By contrast, the company’s purpose – the answer to the question: “why does this organisation exist?” – is still about improving its customers’ returns.

 

Many companies struggle to articulate their purpose – possibly because they are trying to shoehorn values into it, or beefing up a ‘social’ angle that isn’t really plausible. Many settle for confusing, clumsy or, at times, simply inauthentic statements of purpose that fail to engage anyone. This is a missed opportunity, because when you get purpose right, it can be a powerful motivator and driver of performance.

 

So as the delegates come back down the mountain, committed to embracing purpose beyond profit, let’s hope that, first of all, they don’t forget about values. Let’s hope they will be able to cut through the management speak and create clear, authentic statements of purpose and values that inspire and engage all their stakeholders. And then let’s hope their purpose and values guide their decisions and behaviour every day in their organisations.

 

We will all have to make difficult changes in the move towards the more inclusive economic model that stakeholder capitalism promises.

 

Something for Davos delegates to ponder as they fly home in first class.

 

This week, we are grateful to Jan Thornbury of Thornbury Consulting Associates for today’s guest blog on the role of company values in an era enthralled with defining a company’s purpose.
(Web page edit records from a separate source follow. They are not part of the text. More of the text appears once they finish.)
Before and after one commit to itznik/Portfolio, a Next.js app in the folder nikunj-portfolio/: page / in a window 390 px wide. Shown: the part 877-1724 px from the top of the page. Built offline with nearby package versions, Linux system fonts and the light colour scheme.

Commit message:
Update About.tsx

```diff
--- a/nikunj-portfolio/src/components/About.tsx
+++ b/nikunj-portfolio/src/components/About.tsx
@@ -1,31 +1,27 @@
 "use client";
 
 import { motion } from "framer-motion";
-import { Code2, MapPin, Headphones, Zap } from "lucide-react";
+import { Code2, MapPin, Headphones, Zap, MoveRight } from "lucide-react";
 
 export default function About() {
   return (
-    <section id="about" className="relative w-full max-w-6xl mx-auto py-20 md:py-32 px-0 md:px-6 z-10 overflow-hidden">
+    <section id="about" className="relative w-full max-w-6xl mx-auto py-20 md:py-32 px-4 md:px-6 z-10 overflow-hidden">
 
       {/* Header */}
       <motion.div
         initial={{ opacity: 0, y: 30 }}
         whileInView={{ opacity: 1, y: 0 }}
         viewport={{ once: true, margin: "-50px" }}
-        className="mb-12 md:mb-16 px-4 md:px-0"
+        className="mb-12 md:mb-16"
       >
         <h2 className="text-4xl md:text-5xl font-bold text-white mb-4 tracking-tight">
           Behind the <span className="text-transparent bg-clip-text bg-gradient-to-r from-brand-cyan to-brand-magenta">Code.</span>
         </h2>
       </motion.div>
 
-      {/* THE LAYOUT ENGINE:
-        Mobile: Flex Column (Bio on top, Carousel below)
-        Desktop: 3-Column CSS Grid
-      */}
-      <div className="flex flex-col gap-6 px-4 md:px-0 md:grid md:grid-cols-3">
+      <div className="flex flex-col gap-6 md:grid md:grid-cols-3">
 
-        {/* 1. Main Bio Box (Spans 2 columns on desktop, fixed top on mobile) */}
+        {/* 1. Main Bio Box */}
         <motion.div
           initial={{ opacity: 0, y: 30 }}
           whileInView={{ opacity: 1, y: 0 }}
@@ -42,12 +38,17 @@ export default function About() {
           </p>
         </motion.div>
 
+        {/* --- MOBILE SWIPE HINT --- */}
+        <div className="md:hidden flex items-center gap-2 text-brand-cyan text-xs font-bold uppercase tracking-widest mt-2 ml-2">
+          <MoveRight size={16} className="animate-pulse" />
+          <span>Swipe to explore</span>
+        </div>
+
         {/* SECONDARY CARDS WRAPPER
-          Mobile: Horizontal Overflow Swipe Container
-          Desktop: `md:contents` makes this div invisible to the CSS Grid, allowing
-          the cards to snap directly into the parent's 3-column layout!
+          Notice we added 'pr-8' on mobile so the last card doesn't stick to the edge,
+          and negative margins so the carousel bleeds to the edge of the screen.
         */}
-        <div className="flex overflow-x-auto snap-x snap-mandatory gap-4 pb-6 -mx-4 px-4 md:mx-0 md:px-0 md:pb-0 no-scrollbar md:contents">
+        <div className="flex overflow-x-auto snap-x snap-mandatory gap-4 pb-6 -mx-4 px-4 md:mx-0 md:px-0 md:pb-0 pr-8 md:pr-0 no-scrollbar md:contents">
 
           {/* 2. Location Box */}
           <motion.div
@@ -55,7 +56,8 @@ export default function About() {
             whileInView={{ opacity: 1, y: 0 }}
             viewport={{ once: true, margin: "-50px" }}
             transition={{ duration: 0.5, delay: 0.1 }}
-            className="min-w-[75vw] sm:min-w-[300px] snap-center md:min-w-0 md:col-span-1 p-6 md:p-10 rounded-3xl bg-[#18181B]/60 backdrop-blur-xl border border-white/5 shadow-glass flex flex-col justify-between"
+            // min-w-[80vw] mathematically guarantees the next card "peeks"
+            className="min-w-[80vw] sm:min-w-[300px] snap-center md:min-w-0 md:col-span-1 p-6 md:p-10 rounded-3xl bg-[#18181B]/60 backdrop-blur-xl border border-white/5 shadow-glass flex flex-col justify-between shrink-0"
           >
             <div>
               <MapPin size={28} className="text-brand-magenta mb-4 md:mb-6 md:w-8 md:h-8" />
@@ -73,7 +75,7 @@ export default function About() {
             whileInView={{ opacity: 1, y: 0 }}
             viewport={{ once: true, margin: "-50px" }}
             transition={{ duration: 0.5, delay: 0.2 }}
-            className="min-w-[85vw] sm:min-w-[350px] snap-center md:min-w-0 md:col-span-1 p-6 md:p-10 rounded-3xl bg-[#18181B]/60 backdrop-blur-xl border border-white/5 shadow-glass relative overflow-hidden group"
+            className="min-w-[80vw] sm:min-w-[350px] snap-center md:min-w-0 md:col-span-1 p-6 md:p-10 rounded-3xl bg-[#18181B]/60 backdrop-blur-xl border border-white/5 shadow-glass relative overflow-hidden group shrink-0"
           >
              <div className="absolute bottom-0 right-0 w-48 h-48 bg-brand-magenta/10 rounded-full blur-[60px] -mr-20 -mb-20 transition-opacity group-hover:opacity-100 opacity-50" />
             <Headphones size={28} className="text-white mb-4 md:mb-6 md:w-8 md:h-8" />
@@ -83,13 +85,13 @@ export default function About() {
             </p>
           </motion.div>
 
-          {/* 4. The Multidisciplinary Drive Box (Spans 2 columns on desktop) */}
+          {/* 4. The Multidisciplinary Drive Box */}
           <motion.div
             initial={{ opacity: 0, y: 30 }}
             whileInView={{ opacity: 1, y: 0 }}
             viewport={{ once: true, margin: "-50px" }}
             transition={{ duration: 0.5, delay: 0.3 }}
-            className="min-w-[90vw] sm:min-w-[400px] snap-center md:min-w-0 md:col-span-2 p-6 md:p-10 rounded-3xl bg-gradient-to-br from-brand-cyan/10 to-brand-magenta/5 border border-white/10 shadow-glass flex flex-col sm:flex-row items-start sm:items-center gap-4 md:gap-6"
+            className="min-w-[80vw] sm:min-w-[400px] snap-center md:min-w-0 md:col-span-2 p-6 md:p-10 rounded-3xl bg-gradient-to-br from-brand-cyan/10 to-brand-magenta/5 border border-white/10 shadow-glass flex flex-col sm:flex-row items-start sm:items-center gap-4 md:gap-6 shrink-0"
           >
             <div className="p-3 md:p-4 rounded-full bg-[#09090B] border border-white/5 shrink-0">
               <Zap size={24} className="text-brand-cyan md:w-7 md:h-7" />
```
For more information or to speak to Jan, please contact her at jan@thornburyconsulting.comYou can connect with Jan on LinkedIn here.

Jan Thornbury

Jan Thornbury